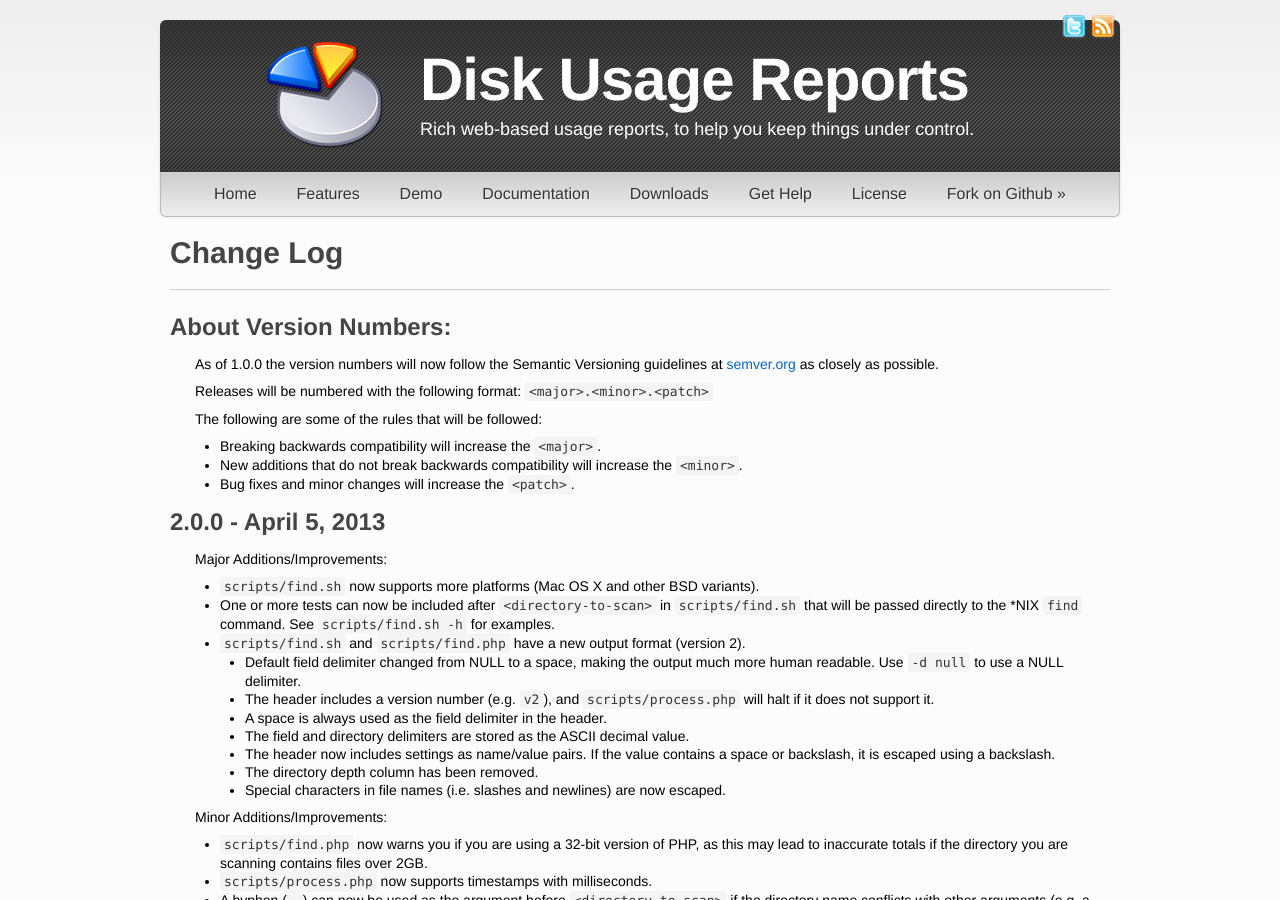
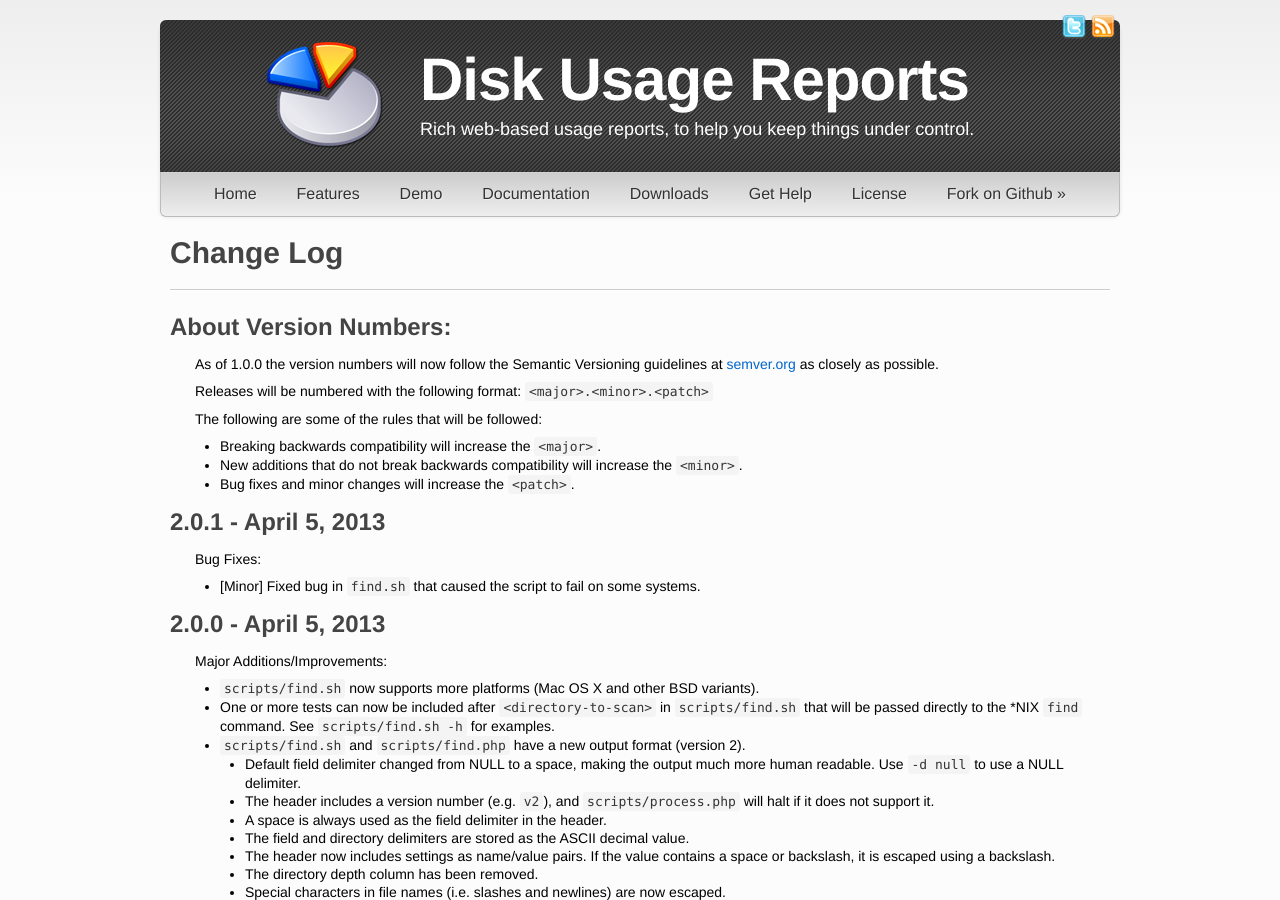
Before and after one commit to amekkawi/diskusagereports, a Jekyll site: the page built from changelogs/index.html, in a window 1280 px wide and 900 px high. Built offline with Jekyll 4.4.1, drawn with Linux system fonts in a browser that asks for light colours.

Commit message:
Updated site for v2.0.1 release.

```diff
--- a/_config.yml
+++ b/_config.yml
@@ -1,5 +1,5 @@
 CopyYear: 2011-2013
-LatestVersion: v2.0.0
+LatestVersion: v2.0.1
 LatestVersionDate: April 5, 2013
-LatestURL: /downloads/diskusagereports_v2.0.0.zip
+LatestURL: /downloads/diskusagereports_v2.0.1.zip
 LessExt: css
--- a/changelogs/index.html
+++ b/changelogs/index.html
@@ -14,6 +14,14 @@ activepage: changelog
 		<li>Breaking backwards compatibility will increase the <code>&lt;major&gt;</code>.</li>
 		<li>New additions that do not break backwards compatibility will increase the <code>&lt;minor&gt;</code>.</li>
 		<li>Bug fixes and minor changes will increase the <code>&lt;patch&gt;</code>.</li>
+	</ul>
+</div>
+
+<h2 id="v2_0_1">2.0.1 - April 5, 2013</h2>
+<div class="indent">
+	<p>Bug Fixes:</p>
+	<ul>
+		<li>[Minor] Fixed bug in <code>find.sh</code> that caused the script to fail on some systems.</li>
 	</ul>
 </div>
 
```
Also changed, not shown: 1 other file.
+--
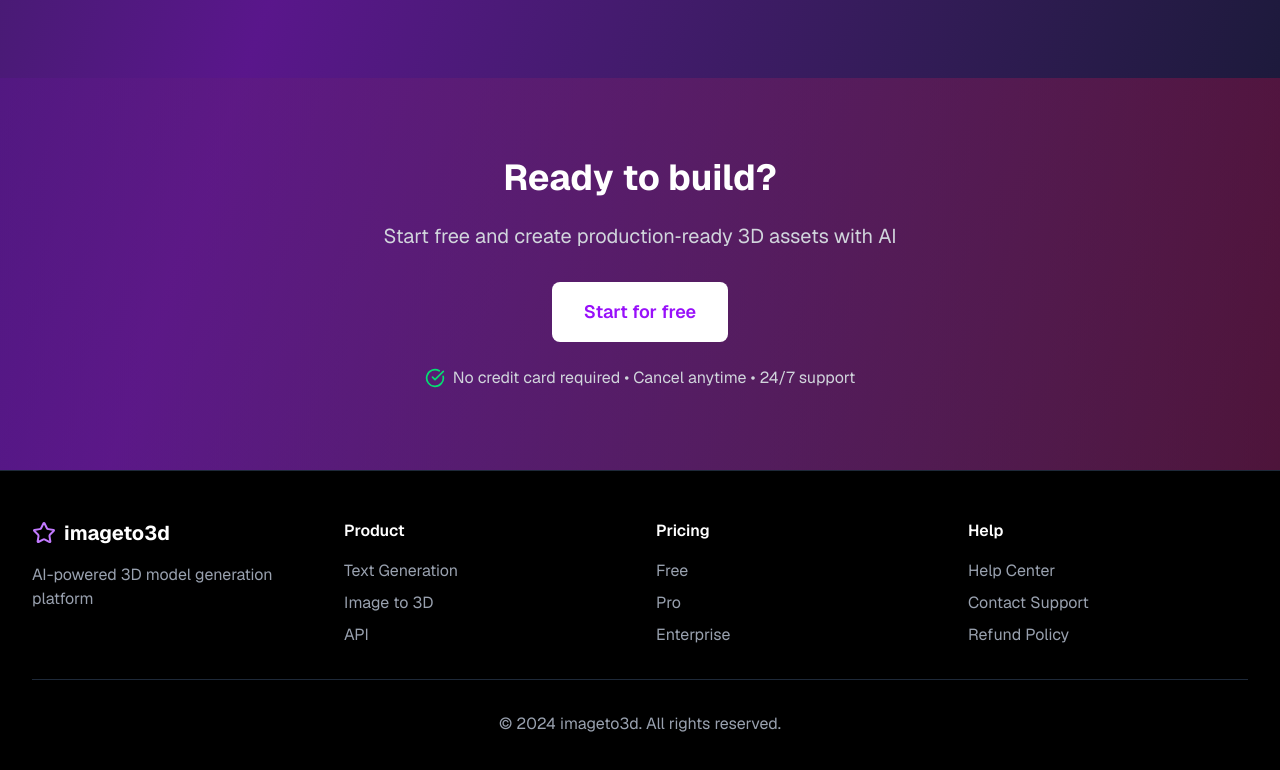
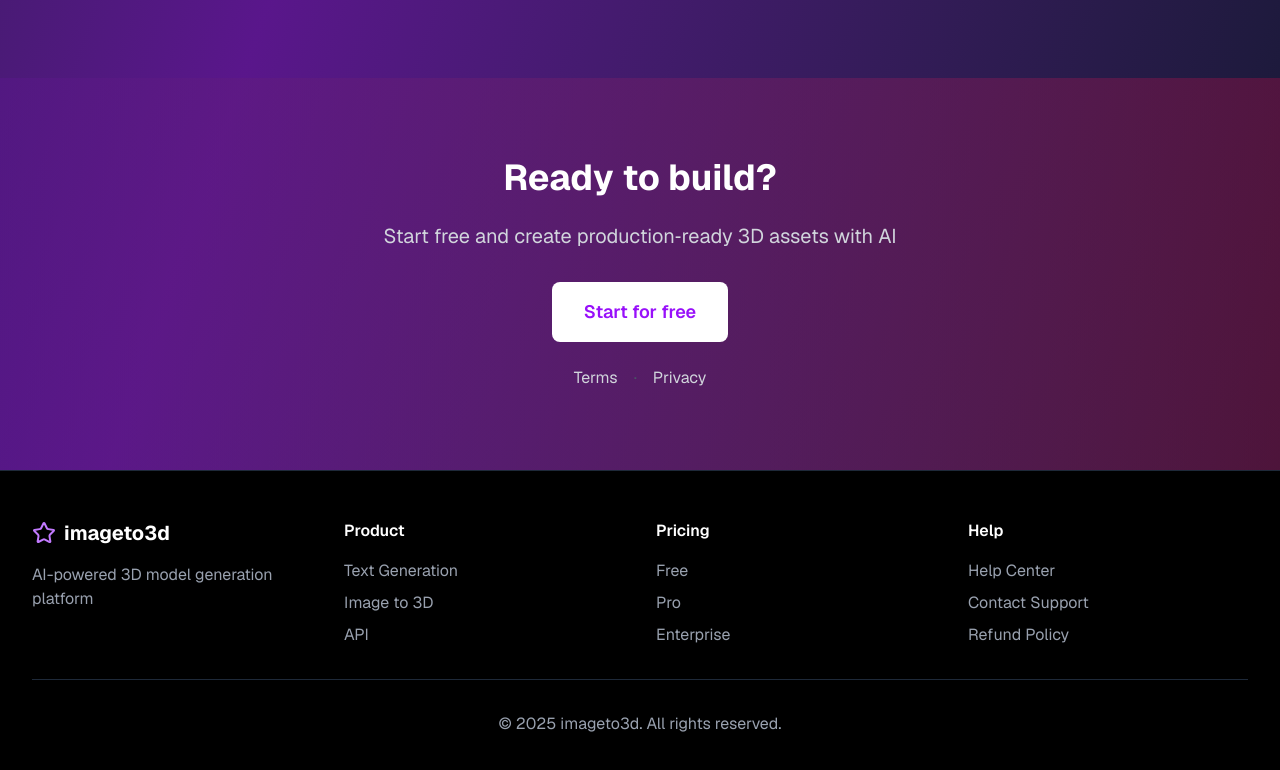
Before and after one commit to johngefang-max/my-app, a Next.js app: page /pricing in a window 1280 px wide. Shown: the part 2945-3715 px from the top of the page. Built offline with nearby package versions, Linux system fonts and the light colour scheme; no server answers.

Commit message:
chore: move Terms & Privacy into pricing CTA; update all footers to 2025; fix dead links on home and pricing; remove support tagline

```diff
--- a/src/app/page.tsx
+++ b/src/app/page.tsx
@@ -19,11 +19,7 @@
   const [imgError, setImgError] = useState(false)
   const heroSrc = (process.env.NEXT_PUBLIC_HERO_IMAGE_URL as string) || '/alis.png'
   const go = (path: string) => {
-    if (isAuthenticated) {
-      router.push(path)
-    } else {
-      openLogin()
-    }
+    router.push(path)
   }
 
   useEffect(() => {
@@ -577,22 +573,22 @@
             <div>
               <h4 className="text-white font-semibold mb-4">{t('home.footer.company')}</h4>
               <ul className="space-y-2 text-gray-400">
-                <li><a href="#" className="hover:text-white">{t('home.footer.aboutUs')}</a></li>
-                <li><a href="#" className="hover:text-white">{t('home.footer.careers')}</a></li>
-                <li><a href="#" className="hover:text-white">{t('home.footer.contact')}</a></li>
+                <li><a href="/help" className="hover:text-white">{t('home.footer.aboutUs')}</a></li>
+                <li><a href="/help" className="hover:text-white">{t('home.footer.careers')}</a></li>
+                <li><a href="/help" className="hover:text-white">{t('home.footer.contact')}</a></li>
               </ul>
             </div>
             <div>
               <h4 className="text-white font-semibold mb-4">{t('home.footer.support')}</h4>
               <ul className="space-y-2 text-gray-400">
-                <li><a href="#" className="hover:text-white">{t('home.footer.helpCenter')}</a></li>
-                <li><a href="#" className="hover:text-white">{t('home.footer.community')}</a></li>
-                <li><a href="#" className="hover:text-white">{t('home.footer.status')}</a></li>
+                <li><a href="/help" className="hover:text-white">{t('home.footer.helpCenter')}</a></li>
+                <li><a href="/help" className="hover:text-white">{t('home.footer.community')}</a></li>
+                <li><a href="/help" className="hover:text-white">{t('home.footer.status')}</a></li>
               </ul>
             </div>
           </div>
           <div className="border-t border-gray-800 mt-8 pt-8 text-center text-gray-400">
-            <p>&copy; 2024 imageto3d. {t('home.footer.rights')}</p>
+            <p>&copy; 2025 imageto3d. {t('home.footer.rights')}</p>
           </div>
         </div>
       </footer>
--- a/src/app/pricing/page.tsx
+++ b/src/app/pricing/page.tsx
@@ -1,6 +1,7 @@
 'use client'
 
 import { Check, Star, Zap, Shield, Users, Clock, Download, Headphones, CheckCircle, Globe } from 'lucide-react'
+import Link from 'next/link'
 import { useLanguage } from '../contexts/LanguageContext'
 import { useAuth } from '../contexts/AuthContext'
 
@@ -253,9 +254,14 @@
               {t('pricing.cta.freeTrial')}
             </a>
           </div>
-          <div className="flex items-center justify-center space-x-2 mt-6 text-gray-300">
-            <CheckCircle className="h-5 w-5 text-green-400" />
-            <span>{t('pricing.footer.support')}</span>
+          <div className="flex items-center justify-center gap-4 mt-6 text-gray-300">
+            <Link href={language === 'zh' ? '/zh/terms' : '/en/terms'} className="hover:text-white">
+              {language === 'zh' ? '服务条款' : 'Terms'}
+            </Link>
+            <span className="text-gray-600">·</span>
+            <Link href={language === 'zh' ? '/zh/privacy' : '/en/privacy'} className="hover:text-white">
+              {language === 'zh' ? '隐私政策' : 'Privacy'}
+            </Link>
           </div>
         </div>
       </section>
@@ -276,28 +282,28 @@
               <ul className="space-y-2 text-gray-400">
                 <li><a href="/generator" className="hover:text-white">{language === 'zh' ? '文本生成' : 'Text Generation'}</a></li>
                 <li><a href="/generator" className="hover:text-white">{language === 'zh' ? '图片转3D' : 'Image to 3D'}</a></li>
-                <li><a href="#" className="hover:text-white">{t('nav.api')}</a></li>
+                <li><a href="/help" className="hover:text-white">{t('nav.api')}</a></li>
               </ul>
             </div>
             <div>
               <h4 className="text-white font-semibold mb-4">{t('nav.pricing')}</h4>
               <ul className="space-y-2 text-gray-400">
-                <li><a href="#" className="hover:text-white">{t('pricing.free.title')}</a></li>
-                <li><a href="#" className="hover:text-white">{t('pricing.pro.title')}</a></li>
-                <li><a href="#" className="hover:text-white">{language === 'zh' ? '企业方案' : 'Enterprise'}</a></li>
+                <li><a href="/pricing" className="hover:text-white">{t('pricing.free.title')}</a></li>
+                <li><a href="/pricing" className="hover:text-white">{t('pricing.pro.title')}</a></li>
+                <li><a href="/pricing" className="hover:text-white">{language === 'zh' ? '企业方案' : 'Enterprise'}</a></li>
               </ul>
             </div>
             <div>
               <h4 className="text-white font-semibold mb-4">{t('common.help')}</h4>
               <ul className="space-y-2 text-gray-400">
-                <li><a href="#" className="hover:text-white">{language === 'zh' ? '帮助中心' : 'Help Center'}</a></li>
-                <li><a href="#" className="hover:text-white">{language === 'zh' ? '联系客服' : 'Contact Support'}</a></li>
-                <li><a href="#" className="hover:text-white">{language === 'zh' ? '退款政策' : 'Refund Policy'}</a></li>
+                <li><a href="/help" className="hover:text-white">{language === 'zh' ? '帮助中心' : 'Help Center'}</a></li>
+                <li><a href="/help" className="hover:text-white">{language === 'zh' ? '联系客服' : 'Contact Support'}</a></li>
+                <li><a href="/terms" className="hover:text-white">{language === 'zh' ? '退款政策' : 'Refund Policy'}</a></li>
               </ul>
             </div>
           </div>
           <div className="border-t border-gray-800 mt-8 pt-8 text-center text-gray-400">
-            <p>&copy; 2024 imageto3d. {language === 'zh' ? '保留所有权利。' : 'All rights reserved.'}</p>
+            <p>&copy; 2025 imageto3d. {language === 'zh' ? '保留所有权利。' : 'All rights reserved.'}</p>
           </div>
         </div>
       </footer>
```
+--
Scan the entries and show every line in which the word "contexts" is found.

EXERCISE OUTPUT.
 import { useLanguage } from '../contexts/LanguageContext'
 import { useAuth } from '../contexts/AuthContext'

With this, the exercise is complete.